Spirituality Has Numerous Meanings, by Goldwin Emerson

Spirituality Has Numerous Meanings, by Goldwin Emerson

The  London Free Press, February 16.2019

Acceptance of each other is an easy phrase to embrace in our minds, if not in our daily practices. When we believe that others share our ideas, philosophy,  politics or our religion, it is easy to accept them. Conversely, acceptance is more difficult when others do not share our way of thinking and acting. In spite of this, many conscientious people respect the religious choices, political views, occupational choices,  ethnicity and culture of those who differ from them and they try hard to be pluralistic and accepting without abandoning their own moral values.

As a secular person who holds humanist views, I suppose to some of my religious acquaintances, humanism and spirituality seem to be opposites. It is true that humanists sometimes feel uncomfortable about the term spirituality. We think the term “spirituality” ought to be expanded to include concepts beyond strictly religious terms.  Humanists choose words like awe, wonder, fulfillment, inner peace, enrichment and acceptance. Spirituality is also about human connections with animals, nature and with our fellow human beings. 

A common perception of some of my religious friends is their belief that humanists lack feelings of joy, compassion and wonder. For religious believers, spiritual experiences are expressed in traditional religious terms as though one could not be spiritual without being a believer in God. Although this reasoning is inaccurate, it is a matter of concern since it can become a barrier between humanists and non-humanists in understanding each other.

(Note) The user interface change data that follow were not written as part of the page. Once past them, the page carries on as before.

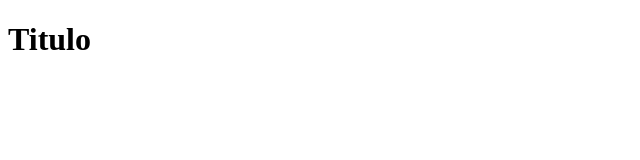
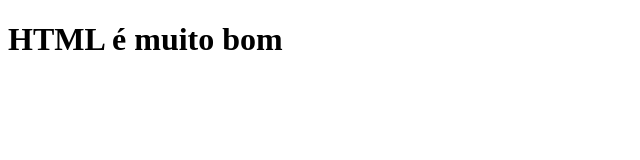
Before and after one commit to valdineipigajunior/git-examples, a plain HTML site: page index.html in a window 1280 px wide. Shown: the whole page, without its empty margins (0-640 px from the left). Drawn offline with Linux system fonts and the light colour scheme.

Commit message:
Alteração dentro da tag h1

```diff
--- a/index.html
+++ b/index.html
@@ -6,6 +6,6 @@
     <title>Projeto Git</title>
 </head>
 <body>
-    <h1>Titulo</h1>
+    <h1>HTML é muito bom</h1>
 </body>
 </html>
```
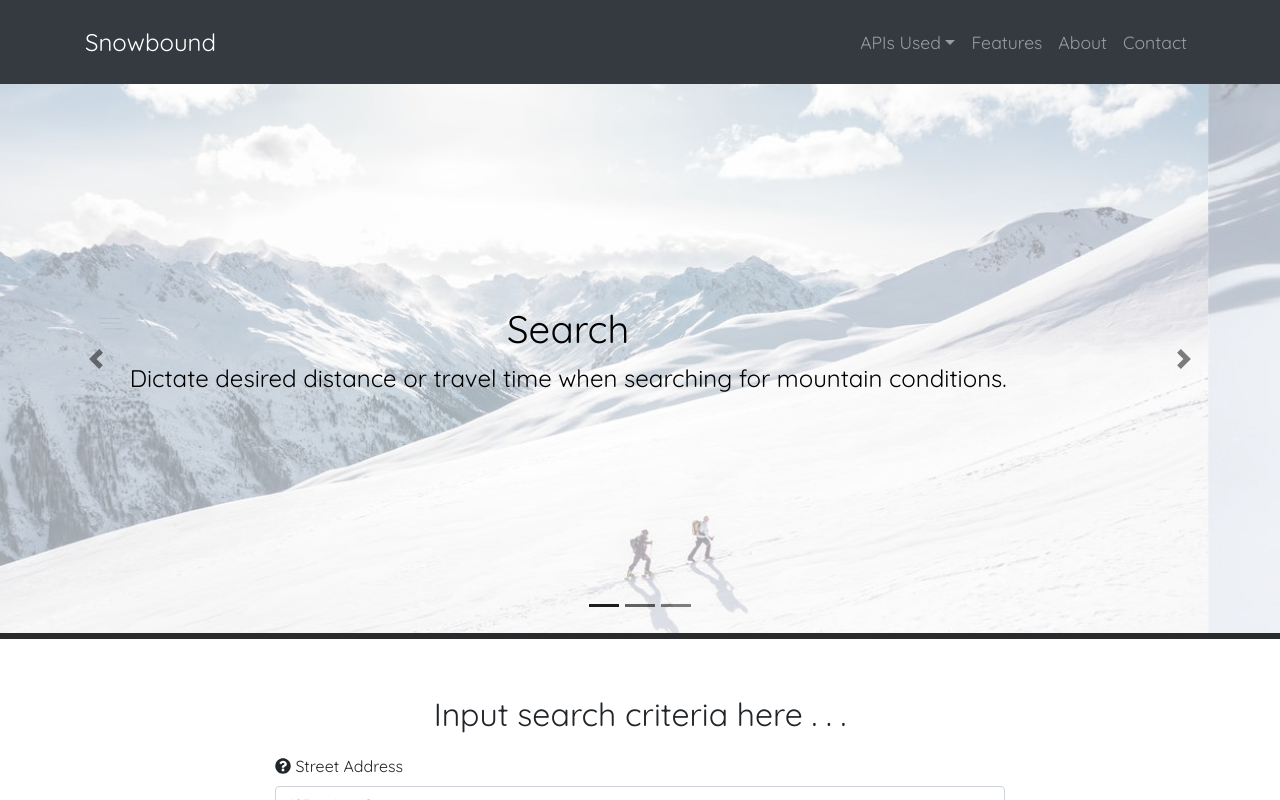
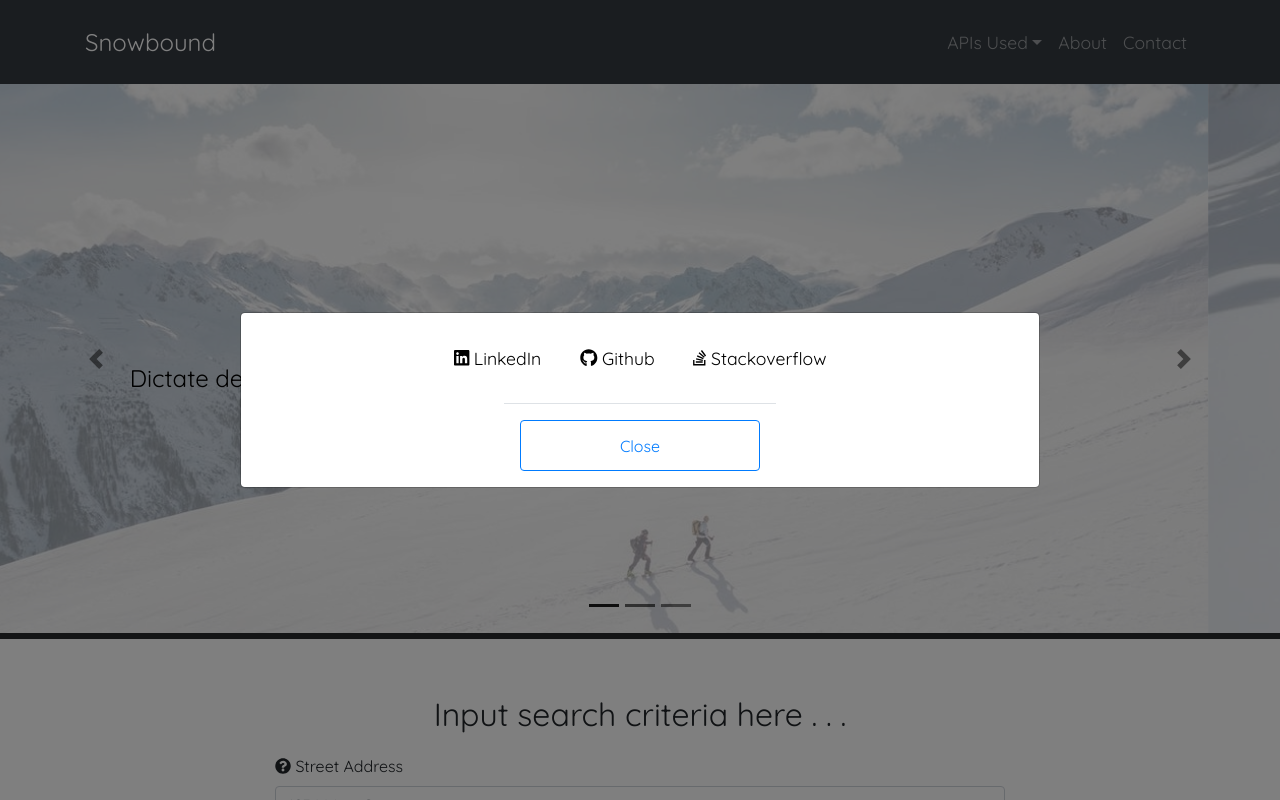
Before and after one commit to BergC/snowbound, a React (Create React App) app in the folder react-ui/: page / in a window 1280 px wide. Shown: the top 800 px of the page. Built offline with nearby package versions, Linux system fonts and the light colour scheme.

Commit message:
added and styled the contact modal.

```diff
--- a/react-ui/src/App.scss
+++ b/react-ui/src/App.scss
@@ -5,6 +5,7 @@
 // Import component styles
 @import './styles/components/bighero';
 @import './styles/components/buttons';
+@import './styles/components/contactmodal';
 @import './styles/components/footer';
 @import './styles/components/navigationbar';
 @import './styles/components/searchform';
--- /dev/null
+++ b/react-ui/src/components/ContactModal.js
@@ -0,0 +1,59 @@
+import React from 'react';
+
+// Font Awesome
+import { FontAwesomeIcon } from '@fortawesome/react-fontawesome';
+import {
+    faLinkedin,
+    faGithub,
+    faStackOverflow,
+} from '@fortawesome/free-brands-svg-icons';
+
+// React Bootstrap
+import Modal from 'react-bootstrap/Modal';
+import Button from 'react-bootstrap/Button';
+
+const ContactModal = (props) => {
+    return (
+        <Modal className='contact-modal' {...props} size='lg' centered>
+            <Modal.Body>
+                <ul id='contact-modal__links'>
+                    <li className='contact-modal__links-item'>
+                        <a
+                            href='https://www.linkedin.com/in/christopher-berg-159b23b5/'
+                            target='_blank'
+                            rel='noopener noreferrer'
+                        >
+                            <FontAwesomeIcon icon={faLinkedin} /> LinkedIn
+                        </a>
+                    </li>
+                    <li className='contact-modal__links-item'>
+                        <a
+                            href='https://github.com/BergC'
+                            target='_blank'
+                            rel='noopener noreferrer'
+                        >
+                            <FontAwesomeIcon icon={faGithub} /> Github{' '}
+                        </a>
+                    </li>
+                    <li className='contact-modal__links-item'>
+                        <a
+                            href='https://stackoverflow.com/users/11904900/paoiherpoais'
+                            target='_blank'
+                            rel='noopener noreferrer'
+                        >
+                            <FontAwesomeIcon icon={faStackOverflow} />{' '}
+                            Stackoverflow{' '}
+                        </a>
+                    </li>
+                </ul>
+            </Modal.Body>
+            <Modal.Footer className='contact-modal__footer'>
+                <Button variant='outline-primary' onClick={props.onHide}>
+                    Close
+                </Button>
+            </Modal.Footer>
+        </Modal>
+    );
+};
+
+export default ContactModal;
--- a/react-ui/src/components/NavigationBar.js
+++ b/react-ui/src/components/NavigationBar.js
@@ -1,18 +1,28 @@
-import React from 'react';
+import React, { useState } from 'react';
 
+// React Bootstrap
 import Container from 'react-bootstrap/Container';
 import Nav from 'react-bootstrap/Nav';
 import Navbar from 'react-bootstrap/Navbar';
 import NavDropdown from 'react-bootstrap/NavDropdown';
 
-const NavigationBar = () => (
+// Components
+import ContactModal from './ContactModal';
+
+const NavigationBar = () => {
+    const [showModal, toggleShowModal] = useState(true);
+
+    return (
         <Navbar collapseOnSelect expand='lg' bg='dark' variant='dark'>
             <Container>
                 <Navbar.Brand href='#home'>Snowbound</Navbar.Brand>
                 <Navbar.Toggle aria-controls='responsive-navbar-nav' />
                 <Navbar.Collapse id='responsive-navbar-nav'>
                     <Nav className='ml-auto'>
-                    <NavDropdown title='APIs Used' id='collasible-nav-dropdown'>
+                        <NavDropdown
+                            title='APIs Used'
+                            id='collasible-nav-dropdown'
+                        >
                             <NavDropdown.Item
                                 href='https://developers.google.com/maps/documentation/distance-matrix/start'
                                 target='_blank'
@@ -38,13 +48,20 @@ const NavigationBar = () => (
                                 Dark Sky Weather
                             </NavDropdown.Item>
                         </NavDropdown>
-                    <Nav.Link href='#features'>Features</Nav.Link>
                         <Nav.Link href='#pricing'>About</Nav.Link>
-                    <Nav.Link href='#contact'>Contact</Nav.Link>
+                        <Nav.Link onClick={() => toggleShowModal(true)}>
+                            Contact
+                        </Nav.Link>
                     </Nav>
                 </Navbar.Collapse>
+
+                <ContactModal
+                    show={showModal}
+                    onHide={() => toggleShowModal(false)}
+                />
             </Container>
         </Navbar>
     );
+};
 
 export default NavigationBar;
--- /dev/null
+++ b/react-ui/src/styles/components/_contactmodal.scss
@@ -0,0 +1,29 @@
+.contact-modal {
+    text-align: center;
+}
+
+#contact-modal__links {
+    display: flex;
+    justify-content: center;
+    list-style: none;
+    margin: 0;
+    padding: 0;
+}
+
+.contact-modal__links-item {
+    font-size: 1.1rem;
+    margin: 1rem 1.2rem;
+}
+
+.contact-modal__links-item a {
+    text-decoration: none;
+    color: black;
+}
+
+.contact-modal__links-item a:hover {
+    border-bottom: 1px solid black;
+}
+
+.contact-modal__footer {
+    margin: 0 auto;
+}
```
Lines whose indentation alone changed are shown as unchanged.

Humanists use the term “wonder” in referring to the natural world which offers experiences of awe, excitement and joy in the present. Humanists hope that thoughtful people will use good judgment and good moral values to use their ability to be rational in order to make positive things happen in this world, here and now. Religious friends ask me how I can be hopeful about human beings when there is so much around us that is not right. To be sure, it is easy to find examples of poverty, pollution, disease, war, starvation and crime. But these unfortunate conditions come about over the years, not by accident, nor by lack of prayer, but by poor decisions made by humans. If such problems are to be solved in the future, it will be by humans applying their best efforts. We need to have confidence that human beings are capable of recognizing and implementing good solutions to problems many of which are caused by previous poor human actions or thoughtless decisions. We need to apply rational and caring solutions whether we do so within or without religion.

Spirituality for both humanist and non-humanists alike remains. I am convinced I share the joys and concerns of the world as readily as my religious friends. I share with humanists and non-humanists alike, joy at the birth of a baby, happiness at the sound of children playing, satisfaction in helping those in need and gratefulness in receiving unexpected help from a stranger. I shed tears at the bedside of a dying friend. I marvel at the metamorphosis of a caterpillar turning into a beautiful butterfly. I am thrilled by the music of Mozart, the nature paintings of Robert Bateman, the beauty of the Taj Mahal, and I am delighted by the goldfinches at our bird feeder. I am emotionally enriched by the gift of human love. I am optimistic when I hear political leaders talk of peace rather than war. A scientific discovery promising a cure for a medical problem or a new and better vision of looking at the world gives me a spiritual lift.

 Some of my enthusiastically religious friends attribute spirituality to God dwelling beyond nature. I sometimes question whether their beliefs about the supernatural may encourage them too readily to hand over the task of improving our world to a powerful supernatural entity. 

Humanists share the emotions of joy and wonder with both religious and non-religious acquaintances. We share these spiritual emotions, not because they flow from heaven, but because they are part of being fully human.